» **Aim of the task**:
Below are some records. Copy every line in them that holds "Islands".

» **Records**:
────────────────

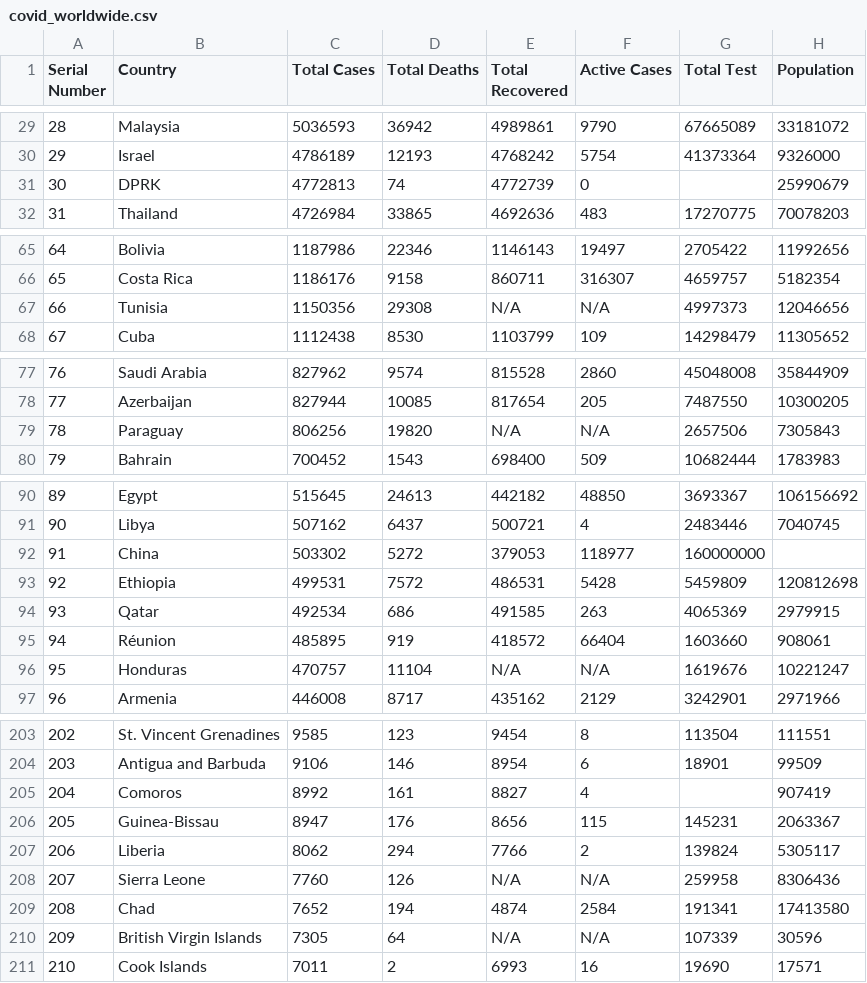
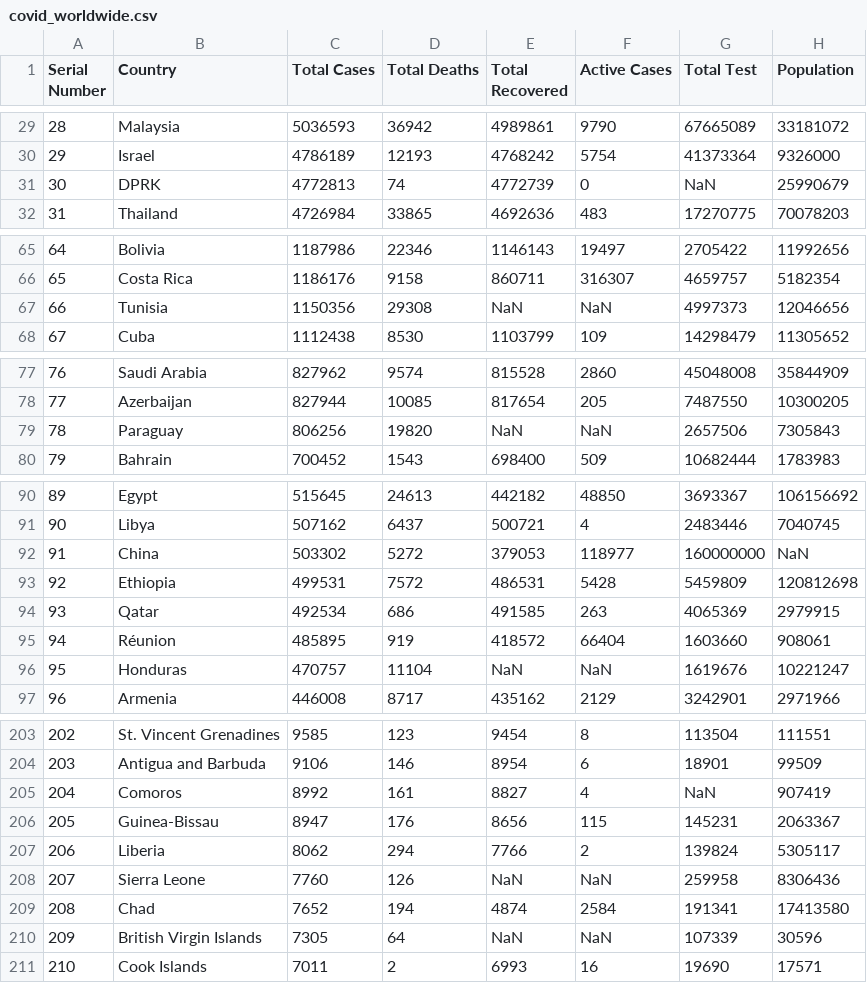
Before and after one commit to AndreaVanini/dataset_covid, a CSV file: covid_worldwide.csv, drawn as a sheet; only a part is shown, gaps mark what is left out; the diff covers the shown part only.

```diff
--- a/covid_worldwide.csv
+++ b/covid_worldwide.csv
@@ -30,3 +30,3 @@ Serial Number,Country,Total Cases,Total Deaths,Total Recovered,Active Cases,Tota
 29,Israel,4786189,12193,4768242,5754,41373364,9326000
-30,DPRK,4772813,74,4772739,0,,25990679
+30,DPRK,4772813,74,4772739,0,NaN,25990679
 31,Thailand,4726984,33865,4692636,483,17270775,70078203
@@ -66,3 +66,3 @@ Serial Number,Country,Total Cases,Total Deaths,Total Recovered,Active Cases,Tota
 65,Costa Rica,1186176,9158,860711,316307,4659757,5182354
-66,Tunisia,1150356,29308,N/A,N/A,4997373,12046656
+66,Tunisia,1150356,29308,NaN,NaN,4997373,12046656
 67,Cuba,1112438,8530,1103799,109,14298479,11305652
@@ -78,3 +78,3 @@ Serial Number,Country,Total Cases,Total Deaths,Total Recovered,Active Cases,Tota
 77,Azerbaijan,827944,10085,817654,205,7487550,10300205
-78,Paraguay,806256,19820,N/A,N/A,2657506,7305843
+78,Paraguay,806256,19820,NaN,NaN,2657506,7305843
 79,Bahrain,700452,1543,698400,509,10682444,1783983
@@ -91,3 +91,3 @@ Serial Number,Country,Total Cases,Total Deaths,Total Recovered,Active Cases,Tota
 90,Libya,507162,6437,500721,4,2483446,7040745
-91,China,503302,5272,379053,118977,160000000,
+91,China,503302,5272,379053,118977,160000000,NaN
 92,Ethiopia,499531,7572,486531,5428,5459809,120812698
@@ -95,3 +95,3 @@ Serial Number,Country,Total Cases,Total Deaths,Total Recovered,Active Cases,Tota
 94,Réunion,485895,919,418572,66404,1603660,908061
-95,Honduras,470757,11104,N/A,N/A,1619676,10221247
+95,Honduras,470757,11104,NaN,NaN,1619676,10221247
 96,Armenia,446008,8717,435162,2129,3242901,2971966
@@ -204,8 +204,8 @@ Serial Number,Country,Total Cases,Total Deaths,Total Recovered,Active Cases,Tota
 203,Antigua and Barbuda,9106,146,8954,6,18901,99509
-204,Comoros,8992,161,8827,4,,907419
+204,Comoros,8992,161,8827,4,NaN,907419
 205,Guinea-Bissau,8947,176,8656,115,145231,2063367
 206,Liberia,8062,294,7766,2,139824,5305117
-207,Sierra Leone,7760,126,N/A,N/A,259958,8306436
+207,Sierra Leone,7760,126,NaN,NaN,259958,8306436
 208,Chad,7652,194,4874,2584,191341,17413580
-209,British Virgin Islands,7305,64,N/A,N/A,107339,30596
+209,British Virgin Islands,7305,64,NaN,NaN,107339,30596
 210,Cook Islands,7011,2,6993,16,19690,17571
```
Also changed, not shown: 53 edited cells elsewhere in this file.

────────────────

» **Answer to this exercise**:
-209,British Virgin Islands,7305,64,N/A,N/A,107339,30596
+209,British Virgin Islands,7305,64,NaN,NaN,107339,30596
 210,Cook Islands,7011,2,6993,16,19690,17571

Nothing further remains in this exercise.